This summer, you will be able to beta test Elon Musk’s Starlink internet. You can sign up right now with your email address and zip code on Starlink’s website. The SpaceX project will provide access to the Internet from anywhere on earth. Some of the areas that will benefit the most from this network are areas that have slow connectivity or places where connecting to the Internet is generally expensive and poor regions that currently have no internet access.
SpaceX has launched 500 satellites into LEO (Low Earth Orbit) so far in 2020, and they will provide Internet access to most of the world by 2021. Elon Musk tweeted that Germany and Seattle would be the first areas to get access, with an official North American launch happening later this year.
After you sign up, you get a message back that says:
Thank you for your interest in Starlink!
Starlink is designed to deliver high-speed broadband internet to locations where access has been unreliable, expensive, or completely unavailable. Private beta testing is expected to begin later this summer, followed by public beta testing, starting with higher latitudes.
If you provided us with your zip code, you will be notified via email if beta testing opportunities become available in your area. In the meantime, we will continue to share with you updates about general service availability and upcoming Starlink launches.
Starlink will provide 1000 Mbps (Megabits per second) at a latency of about 30 ms (milliseconds). By comparison, the average internet speed in the United States is 135 megabits per second with latencies ranging from 17ms to 44ms.
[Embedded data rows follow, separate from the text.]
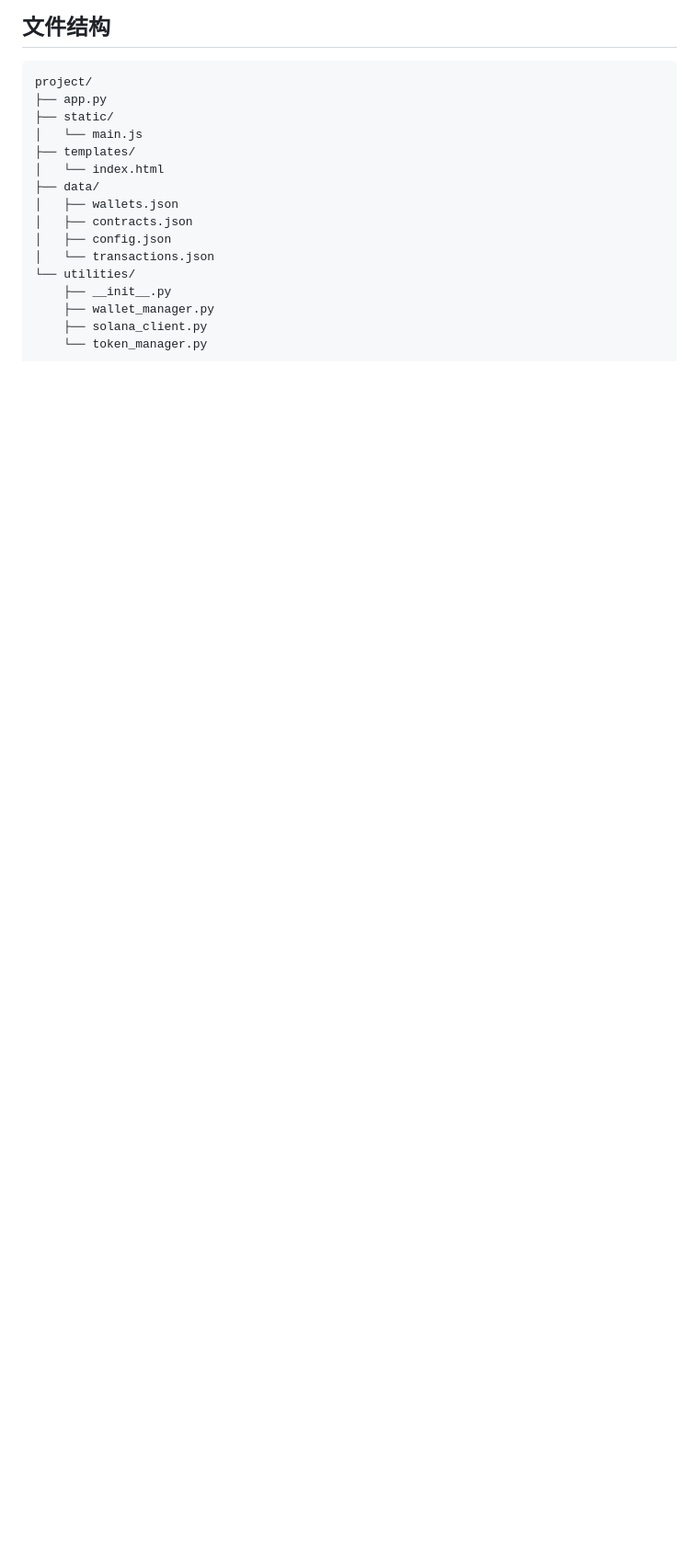
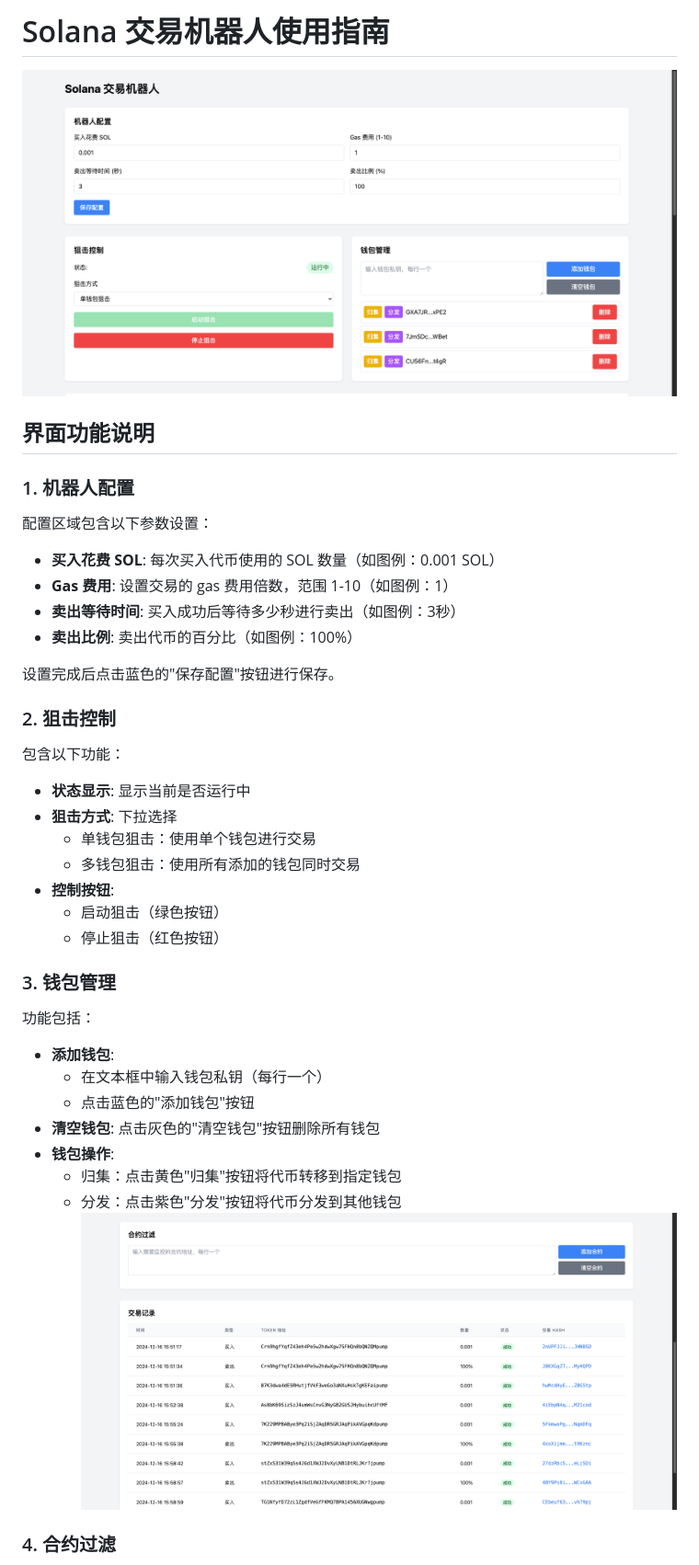
Before and after one commit to lbnlsj/solPvp, a Markdown page: readme.md, the part around the change printed below. Shown: that part at 92% size. Drawn GitHub-style; pictures changed too: img/1.png (added), img/2.png (added); blank space fills up the shorter version.

````diff
--- a/readme.md
+++ b/readme.md
@@ -1,19 +1,38 @@
-## 文件结构
-```
-project/
-├── app.py
-├── static/
-│   └── main.js
-├── templates/
-│   └── index.html
-├── data/
-│   ├── wallets.json
-│   ├── contracts.json
-│   ├── config.json
-│   └── transactions.json
-└── utilities/
-    ├── __init__.py
-    ├── wallet_manager.py
-    ├── solana_client.py
-    └── token_manager.py
-```
+# Solana 交易机器人使用指南
+![1.png](img/1.png)
+## 界面功能说明
+
+### 1. 机器人配置
+
+配置区域包含以下参数设置：
+- **买入花费 SOL**: 每次买入代币使用的 SOL 数量（如图例：0.001 SOL）
+- **Gas 费用**: 设置交易的 gas 费用倍数，范围 1-10（如图例：1）
+- **卖出等待时间**: 买入成功后等待多少秒进行卖出（如图例：3秒）
+- **卖出比例**: 卖出代币的百分比（如图例：100%）
+
+设置完成后点击蓝色的"保存配置"按钮进行保存。
+
+### 2. 狙击控制
+
+包含以下功能：
+- **状态显示**: 显示当前是否运行中
+- **狙击方式**: 下拉选择
+  - 单钱包狙击：使用单个钱包进行交易
+  - 多钱包狙击：使用所有添加的钱包同时交易
+- **控制按钮**:
+  - 启动狙击（绿色按钮）
+  - 停止狙击（红色按钮）
+
+### 3. 钱包管理
+
+功能包括：
+- **添加钱包**:
+  - 在文本框中输入钱包私钥（每行一个）
+  - 点击蓝色的"添加钱包"按钮
+- **清空钱包**: 点击灰色的"清空钱包"按钮删除所有钱包
+- **钱包操作**:
+  - 归集：点击黄色"归集"按钮将代币转移到指定钱包
+  - 分发：点击紫色"分发"按钮将代币分发到其他钱包
+![2.png](img/2.png)
+### 4. 合约过滤
+
````
Also changed, not shown: other parts of readme.md (+59 -0 lines).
Once Starlink is fully operational, it’s going to change the world. For the first time in history. All of humanity will be able to connect to the same high-speed, low-cost network. There will be a massive boom in many internet sectors, including advertising and e-commerce. Many fields will exponentially grow. There are billions of people that are starving to join the global conversation, and Starlink is about to give them their chance.
Featured Image Credit: [unsplash]